*** Opening SUPPLIED RECORDS ***

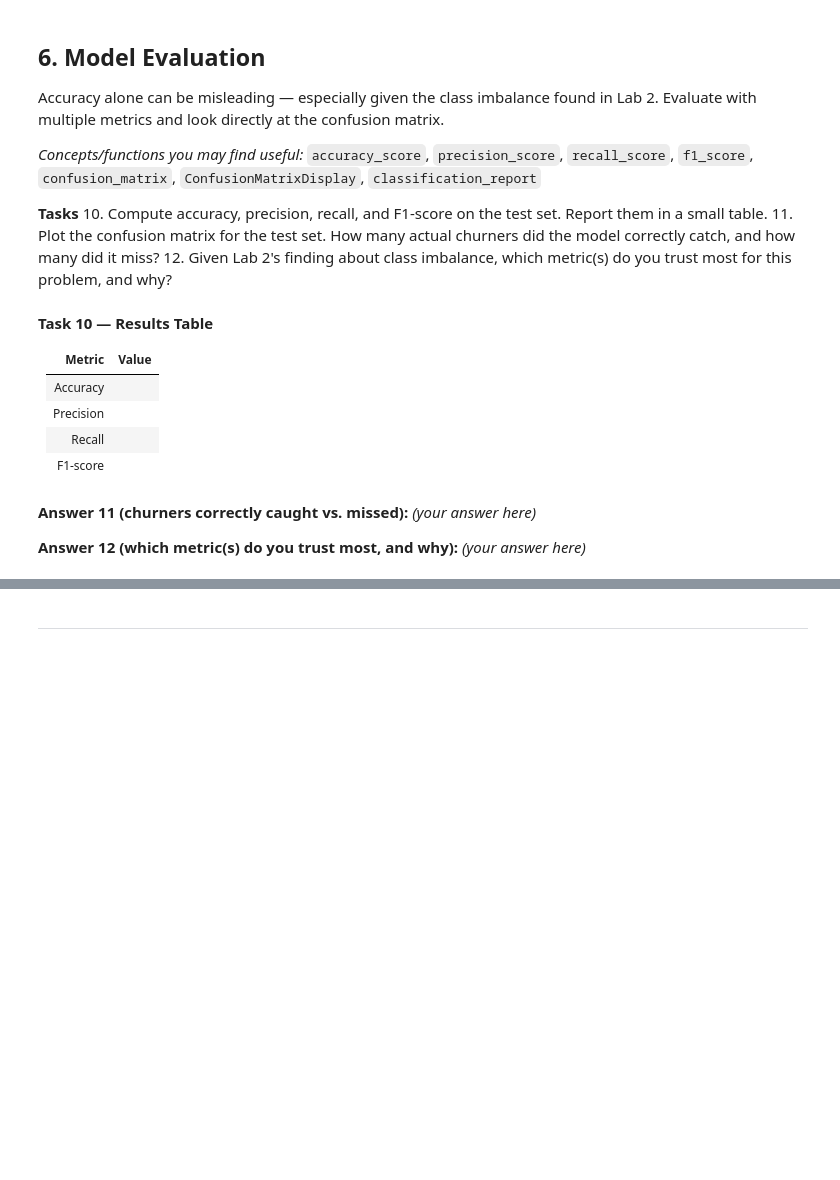
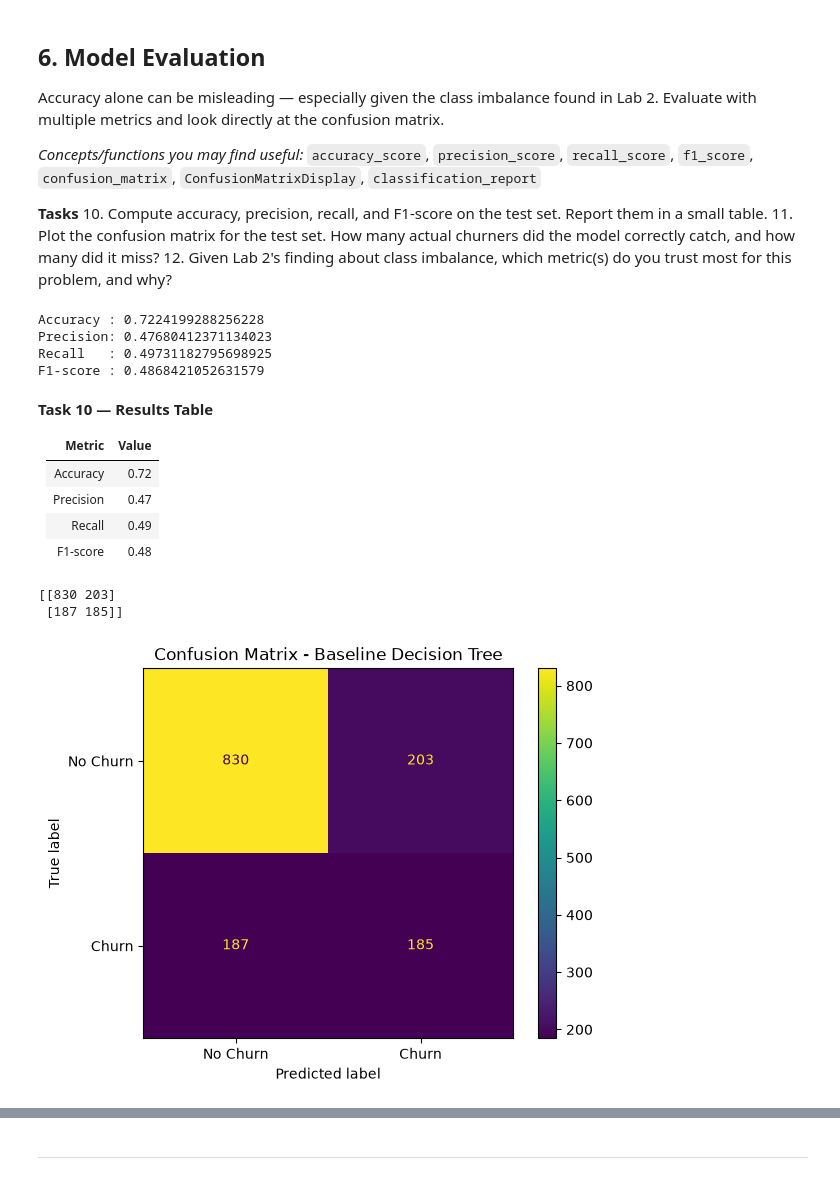
Before and after one commit to Ayesha-Mangi/ML_Labs, a Jupyter notebook: Lab3_Decision_Tree_Template.ipynb, the cells around one changed output, grey strips where cells are left out. Cells and saved outputs as stored; diff of their text form; code cells hidden in the pictures; blank space fills up the shorter version.

Commit message:
Add data preparation, baseline model, and evaluation

```diff
--- a/Lab3_Decision_Tree_Template.ipynb
+++ b/Lab3_Decision_Tree_Template.ipynb
@@ -204,3 +195,10 @@ Train a first, unrestricted Decision Tree as your baseline — no tuning yet.
 9. What depth did scikit-learn actually grow this tree to on its own? Does that surprise you?
 # %%
 # Task 8 — train baseline Decision Tree and predict on train/test
+dt_model = DecisionTreeClassifier(random_state=42)
+dt_model.fit(X_train,y_train)
+
+y_train_pred = dt_model.predict(X_train)
+y_test_pred = dt_model.predict(X_test)
+
+print("Baseline tree trained successfully.")
@@ -224,12 +228,26 @@ Accuracy alone can be misleading — especially given the class imbalance found
 12. Given Lab 2's finding about class imbalance, which metric(s) do you trust most for this problem, and why?
 # %%
 # Task 10 — compute accuracy, precision, recall, F1 on the test set
+acc = accuracy_score(y_test , y_test_pred)
+precision = precision_score(y_test , y_test_pred)
+recall = recall_score(y_test , y_test_pred)
+f1 = f1_score(y_test , y_test_pred)
+
+print("Accuracy :", acc)
+print("Precision:", precision)
+print("Recall   :", recall)
+print("F1-score :", f1)
+# %% [output]
+Accuracy : 0.7224199288256228
+Precision: 0.47680412371134023
+Recall   : 0.49731182795698925
+F1-score : 0.4868421052631579
 # %% [markdown]
 **Task 10 — Results Table**
 
 | Metric | Value |
 |---|---|
-| Accuracy | |
-| Precision | |
-| Recall | |
-| F1-score | |
+| Accuracy | 0.72|
+| Precision |0.47 |
+| Recall |0.49|
+| F1-score |0.48 |
@@ -238,6 +254,14 @@ Accuracy alone can be misleading — especially given the class imbalance found
-# %% [markdown]
-**Answer 11 (churners correctly caught vs. missed):**
-_(your answer here)_
-
-**Answer 12 (which metric(s) do you trust most, and why):**
-_(your answer here)_
+# %%
+# Task 11 — plot the confusion matrix
+cm = confusion_matrix(y_test, y_test_pred)
+print(cm)
+
+disp = ConfusionMatrixDisplay(confusion_matrix = cm , display_labels= ["No Churn" , "Churn"])
+
+disp.plot()
+plt.title("Confusion Matrix - Baseline Decision Tree")
+plt.show()
+# %% [output]
+[[830 203]
+ [187 185]]
+[figure, added]
```
Also changed, not shown: parts of 13 cells of this notebook.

*** Closing SUPPLIED RECORDS ***

#### AIM OF THE TASK:
Each record above should be copied character for character, with pictures dropped.

#### ANSWER:
Before and after one commit to Ayesha-Mangi/ML_Labs, a Jupyter notebook: Lab3_Decision_Tree_Template.ipynb, the cells around one changed output, grey strips where cells are left out. Cells and saved outputs as stored; diff of their text form; code cells hidden in the pictures; blank space fills up the shorter version.

Commit message:
Add data preparation, baseline model, and evaluation

```diff
--- a/Lab3_Decision_Tree_Template.ipynb
+++ b/Lab3_Decision_Tree_Template.ipynb
@@ -204,3 +195,10 @@ Train a first, unrestricted Decision Tree as your baseline — no tuning yet.
 9. What depth did scikit-learn actually grow this tree to on its own? Does that surprise you?
 # %%
 # Task 8 — train baseline Decision Tree and predict on train/test
+dt_model = DecisionTreeClassifier(random_state=42)
+dt_model.fit(X_train,y_train)
+
+y_train_pred = dt_model.predict(X_train)
+y_test_pred = dt_model.predict(X_test)
+
+print("Baseline tree trained successfully.")
@@ -224,12 +228,26 @@ Accuracy alone can be misleading — especially given the class imbalance found
 12. Given Lab 2's finding about class imbalance, which metric(s) do you trust most for this problem, and why?
 # %%
 # Task 10 — compute accuracy, precision, recall, F1 on the test set
+acc = accuracy_score(y_test , y_test_pred)
+precision = precision_score(y_test , y_test_pred)
+recall = recall_score(y_test , y_test_pred)
+f1 = f1_score(y_test , y_test_pred)
+
+print("Accuracy :", acc)
+print("Precision:", precision)
+print("Recall   :", recall)
+print("F1-score :", f1)
+# %% [output]
+Accuracy : 0.7224199288256228
+Precision: 0.47680412371134023
+Recall   : 0.49731182795698925
+F1-score : 0.4868421052631579
 # %% [markdown]
 **Task 10 — Results Table**
 
 | Metric | Value |
 |---|---|
-| Accuracy | |
-| Precision | |
-| Recall | |
-| F1-score | |
+| Accuracy | 0.72|
+| Precision |0.47 |
+| Recall |0.49|
+| F1-score |0.48 |
@@ -238,6 +254,14 @@ Accuracy alone can be misleading — especially given the class imbalance found
-# %% [markdown]
-**Answer 11 (churners correctly caught vs. missed):**
-_(your answer here)_
-
-**Answer 12 (which metric(s) do you trust most, and why):**
-_(your answer here)_
+# %%
+# Task 11 — plot the confusion matrix
+cm = confusion_matrix(y_test, y_test_pred)
+print(cm)
+
+disp = ConfusionMatrixDisplay(confusion_matrix = cm , display_labels= ["No Churn" , "Churn"])
+
+disp.plot()
+plt.title("Confusion Matrix - Baseline Decision Tree")
+plt.show()
+# %% [output]
+[[830 203]
+ [187 185]]
+[figure, added]
```
Also changed, not shown: parts of 13 cells of this notebook.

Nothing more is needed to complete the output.